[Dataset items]
*-*-*

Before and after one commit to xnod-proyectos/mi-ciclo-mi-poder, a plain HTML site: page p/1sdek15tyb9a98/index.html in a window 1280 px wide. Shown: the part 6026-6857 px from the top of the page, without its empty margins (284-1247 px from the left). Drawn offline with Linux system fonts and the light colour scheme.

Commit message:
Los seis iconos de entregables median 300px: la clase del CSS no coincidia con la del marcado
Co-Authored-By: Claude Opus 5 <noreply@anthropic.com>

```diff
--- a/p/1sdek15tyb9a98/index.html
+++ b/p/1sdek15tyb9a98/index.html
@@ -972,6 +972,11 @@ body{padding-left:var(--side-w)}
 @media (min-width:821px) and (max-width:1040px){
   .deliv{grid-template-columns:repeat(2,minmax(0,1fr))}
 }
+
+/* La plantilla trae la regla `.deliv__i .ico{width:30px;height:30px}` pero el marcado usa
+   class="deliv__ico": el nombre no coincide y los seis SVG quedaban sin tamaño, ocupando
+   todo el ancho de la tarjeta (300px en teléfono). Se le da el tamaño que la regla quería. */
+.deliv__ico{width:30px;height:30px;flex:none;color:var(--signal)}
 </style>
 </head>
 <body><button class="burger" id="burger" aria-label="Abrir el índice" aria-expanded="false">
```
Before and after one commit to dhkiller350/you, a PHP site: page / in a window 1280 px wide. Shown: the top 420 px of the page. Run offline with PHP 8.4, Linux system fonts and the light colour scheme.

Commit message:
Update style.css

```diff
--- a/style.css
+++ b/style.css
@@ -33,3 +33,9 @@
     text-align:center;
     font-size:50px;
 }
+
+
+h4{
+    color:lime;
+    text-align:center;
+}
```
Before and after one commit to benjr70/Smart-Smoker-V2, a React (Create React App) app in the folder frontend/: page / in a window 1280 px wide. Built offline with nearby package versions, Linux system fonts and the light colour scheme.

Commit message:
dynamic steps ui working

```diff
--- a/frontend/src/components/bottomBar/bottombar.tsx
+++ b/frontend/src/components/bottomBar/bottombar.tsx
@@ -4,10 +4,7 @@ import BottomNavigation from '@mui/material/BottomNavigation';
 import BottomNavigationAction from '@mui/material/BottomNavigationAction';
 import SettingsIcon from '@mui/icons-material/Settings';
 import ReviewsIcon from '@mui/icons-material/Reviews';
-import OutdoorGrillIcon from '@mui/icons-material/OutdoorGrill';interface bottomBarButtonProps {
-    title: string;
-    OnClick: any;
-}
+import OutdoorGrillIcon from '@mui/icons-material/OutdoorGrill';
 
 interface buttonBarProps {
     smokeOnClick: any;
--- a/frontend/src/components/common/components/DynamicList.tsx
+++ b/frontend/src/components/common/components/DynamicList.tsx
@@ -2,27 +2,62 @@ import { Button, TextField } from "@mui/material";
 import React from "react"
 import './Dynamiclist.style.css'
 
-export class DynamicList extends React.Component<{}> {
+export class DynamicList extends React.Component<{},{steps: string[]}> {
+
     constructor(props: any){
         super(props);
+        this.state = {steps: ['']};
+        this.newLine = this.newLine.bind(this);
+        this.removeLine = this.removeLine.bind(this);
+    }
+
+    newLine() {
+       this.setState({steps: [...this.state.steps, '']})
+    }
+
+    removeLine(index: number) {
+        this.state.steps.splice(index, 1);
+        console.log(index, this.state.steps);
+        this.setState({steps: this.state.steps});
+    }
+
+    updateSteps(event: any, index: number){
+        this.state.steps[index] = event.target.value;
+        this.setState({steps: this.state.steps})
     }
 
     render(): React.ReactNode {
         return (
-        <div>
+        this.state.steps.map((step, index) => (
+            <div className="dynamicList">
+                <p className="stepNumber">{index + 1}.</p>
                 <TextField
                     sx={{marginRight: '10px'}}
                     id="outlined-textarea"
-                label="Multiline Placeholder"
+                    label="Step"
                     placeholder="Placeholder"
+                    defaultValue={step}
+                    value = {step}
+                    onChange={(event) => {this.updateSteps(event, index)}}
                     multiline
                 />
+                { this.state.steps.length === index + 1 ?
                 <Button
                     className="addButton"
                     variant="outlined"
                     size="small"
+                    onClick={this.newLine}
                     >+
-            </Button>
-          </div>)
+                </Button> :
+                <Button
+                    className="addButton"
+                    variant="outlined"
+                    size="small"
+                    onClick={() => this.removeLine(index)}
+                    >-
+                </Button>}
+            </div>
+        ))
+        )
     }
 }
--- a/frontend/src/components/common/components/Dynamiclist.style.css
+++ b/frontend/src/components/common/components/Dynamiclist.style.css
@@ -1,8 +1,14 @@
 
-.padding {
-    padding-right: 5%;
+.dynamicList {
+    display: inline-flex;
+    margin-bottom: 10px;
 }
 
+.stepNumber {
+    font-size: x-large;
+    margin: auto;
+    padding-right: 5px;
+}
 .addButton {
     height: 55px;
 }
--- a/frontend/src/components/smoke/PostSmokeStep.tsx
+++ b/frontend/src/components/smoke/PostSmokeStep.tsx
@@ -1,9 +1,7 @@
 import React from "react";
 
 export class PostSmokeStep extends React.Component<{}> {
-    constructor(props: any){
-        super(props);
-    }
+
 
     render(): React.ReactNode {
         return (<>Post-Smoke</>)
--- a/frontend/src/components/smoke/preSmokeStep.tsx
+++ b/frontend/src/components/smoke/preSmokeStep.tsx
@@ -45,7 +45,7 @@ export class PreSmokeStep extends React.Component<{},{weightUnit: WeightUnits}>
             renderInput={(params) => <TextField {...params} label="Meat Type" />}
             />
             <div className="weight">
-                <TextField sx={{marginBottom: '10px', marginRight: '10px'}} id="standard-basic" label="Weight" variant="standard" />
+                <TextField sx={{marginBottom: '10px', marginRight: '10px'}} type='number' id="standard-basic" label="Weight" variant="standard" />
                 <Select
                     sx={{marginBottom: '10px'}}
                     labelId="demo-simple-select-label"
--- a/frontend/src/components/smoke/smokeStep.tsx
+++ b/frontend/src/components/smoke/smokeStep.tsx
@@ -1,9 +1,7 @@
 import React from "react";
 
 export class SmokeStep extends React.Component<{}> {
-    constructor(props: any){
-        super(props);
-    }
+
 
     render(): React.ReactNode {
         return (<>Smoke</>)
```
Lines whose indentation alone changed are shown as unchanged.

*-*-*

● **What needs to be done**: A verbatim copy of all the records is to be produced.

● **Response**:
Before and after one commit to xnod-proyectos/mi-ciclo-mi-poder, a plain HTML site: page p/1sdek15tyb9a98/index.html in a window 1280 px wide. Shown: the part 6026-6857 px from the top of the page, without its empty margins (284-1247 px from the left). Drawn offline with Linux system fonts and the light colour scheme.

Commit message:
Los seis iconos de entregables median 300px: la clase del CSS no coincidia con la del marcado
Co-Authored-By: Claude Opus 5 <noreply@anthropic.com>

```diff
--- a/p/1sdek15tyb9a98/index.html
+++ b/p/1sdek15tyb9a98/index.html
@@ -972,6 +972,11 @@ body{padding-left:var(--side-w)}
 @media (min-width:821px) and (max-width:1040px){
   .deliv{grid-template-columns:repeat(2,minmax(0,1fr))}
 }
+
+/* La plantilla trae la regla `.deliv__i .ico{width:30px;height:30px}` pero el marcado usa
+   class="deliv__ico": el nombre no coincide y los seis SVG quedaban sin tamaño, ocupando
+   todo el ancho de la tarjeta (300px en teléfono). Se le da el tamaño que la regla quería. */
+.deliv__ico{width:30px;height:30px;flex:none;color:var(--signal)}
 </style>
 </head>
 <body><button class="burger" id="burger" aria-label="Abrir el índice" aria-expanded="false">
```
Before and after one commit to dhkiller350/you, a PHP site: page / in a window 1280 px wide. Shown: the top 420 px of the page. Run offline with PHP 8.4, Linux system fonts and the light colour scheme.

Commit message:
Update style.css

```diff
--- a/style.css
+++ b/style.css
@@ -33,3 +33,9 @@
     text-align:center;
     font-size:50px;
 }
+
+
+h4{
+    color:lime;
+    text-align:center;
+}
```
Before and after one commit to benjr70/Smart-Smoker-V2, a React (Create React App) app in the folder frontend/: page / in a window 1280 px wide. Built offline with nearby package versions, Linux system fonts and the light colour scheme.

Commit message:
dynamic steps ui working

```diff
--- a/frontend/src/components/bottomBar/bottombar.tsx
+++ b/frontend/src/components/bottomBar/bottombar.tsx
@@ -4,10 +4,7 @@ import BottomNavigation from '@mui/material/BottomNavigation';
 import BottomNavigationAction from '@mui/material/BottomNavigationAction';
 import SettingsIcon from '@mui/icons-material/Settings';
 import ReviewsIcon from '@mui/icons-material/Reviews';
-import OutdoorGrillIcon from '@mui/icons-material/OutdoorGrill';interface bottomBarButtonProps {
-    title: string;
-    OnClick: any;
-}
+import OutdoorGrillIcon from '@mui/icons-material/OutdoorGrill';
 
 interface buttonBarProps {
     smokeOnClick: any;
--- a/frontend/src/components/common/components/DynamicList.tsx
+++ b/frontend/src/components/common/components/DynamicList.tsx
@@ -2,27 +2,62 @@ import { Button, TextField } from "@mui/material";
 import React from "react"
 import './Dynamiclist.style.css'
 
-export class DynamicList extends React.Component<{}> {
+export class DynamicList extends React.Component<{},{steps: string[]}> {
+
     constructor(props: any){
         super(props);
+        this.state = {steps: ['']};
+        this.newLine = this.newLine.bind(this);
+        this.removeLine = this.removeLine.bind(this);
+    }
+
+    newLine() {
+       this.setState({steps: [...this.state.steps, '']})
+    }
+
+    removeLine(index: number) {
+        this.state.steps.splice(index, 1);
+        console.log(index, this.state.steps);
+        this.setState({steps: this.state.steps});
+    }
+
+    updateSteps(event: any, index: number){
+        this.state.steps[index] = event.target.value;
+        this.setState({steps: this.state.steps})
     }
 
     render(): React.ReactNode {
         return (
-        <div>
+        this.state.steps.map((step, index) => (
+            <div className="dynamicList">
+                <p className="stepNumber">{index + 1}.</p>
                 <TextField
                     sx={{marginRight: '10px'}}
                     id="outlined-textarea"
-                label="Multiline Placeholder"
+                    label="Step"
                     placeholder="Placeholder"
+                    defaultValue={step}
+                    value = {step}
+                    onChange={(event) => {this.updateSteps(event, index)}}
                     multiline
                 />
+                { this.state.steps.length === index + 1 ?
                 <Button
                     className="addButton"
                     variant="outlined"
                     size="small"
+                    onClick={this.newLine}
                     >+
-            </Button>
-          </div>)
+                </Button> :
+                <Button
+                    className="addButton"
+                    variant="outlined"
+                    size="small"
+                    onClick={() => this.removeLine(index)}
+                    >-
+                </Button>}
+            </div>
+        ))
+        )
     }
 }
--- a/frontend/src/components/common/components/Dynamiclist.style.css
+++ b/frontend/src/components/common/components/Dynamiclist.style.css
@@ -1,8 +1,14 @@
 
-.padding {
-    padding-right: 5%;
+.dynamicList {
+    display: inline-flex;
+    margin-bottom: 10px;
 }
 
+.stepNumber {
+    font-size: x-large;
+    margin: auto;
+    padding-right: 5px;
+}
 .addButton {
     height: 55px;
 }
--- a/frontend/src/components/smoke/PostSmokeStep.tsx
+++ b/frontend/src/components/smoke/PostSmokeStep.tsx
@@ -1,9 +1,7 @@
 import React from "react";
 
 export class PostSmokeStep extends React.Component<{}> {
-    constructor(props: any){
-        super(props);
-    }
+
 
     render(): React.ReactNode {
         return (<>Post-Smoke</>)
--- a/frontend/src/components/smoke/preSmokeStep.tsx
+++ b/frontend/src/components/smoke/preSmokeStep.tsx
@@ -45,7 +45,7 @@ export class PreSmokeStep extends React.Component<{},{weightUnit: WeightUnits}>
             renderInput={(params) => <TextField {...params} label="Meat Type" />}
             />
             <div className="weight">
-                <TextField sx={{marginBottom: '10px', marginRight: '10px'}} id="standard-basic" label="Weight" variant="standard" />
+                <TextField sx={{marginBottom: '10px', marginRight: '10px'}} type='number' id="standard-basic" label="Weight" variant="standard" />
                 <Select
                     sx={{marginBottom: '10px'}}
                     labelId="demo-simple-select-label"
--- a/frontend/src/components/smoke/smokeStep.tsx
+++ b/frontend/src/components/smoke/smokeStep.tsx
@@ -1,9 +1,7 @@
 import React from "react";
 
 export class SmokeStep extends React.Component<{}> {
-    constructor(props: any){
-        super(props);
-    }
+
 
     render(): React.ReactNode {
         return (<>Smoke</>)
```
Lines whose indentation alone changed are shown as unchanged.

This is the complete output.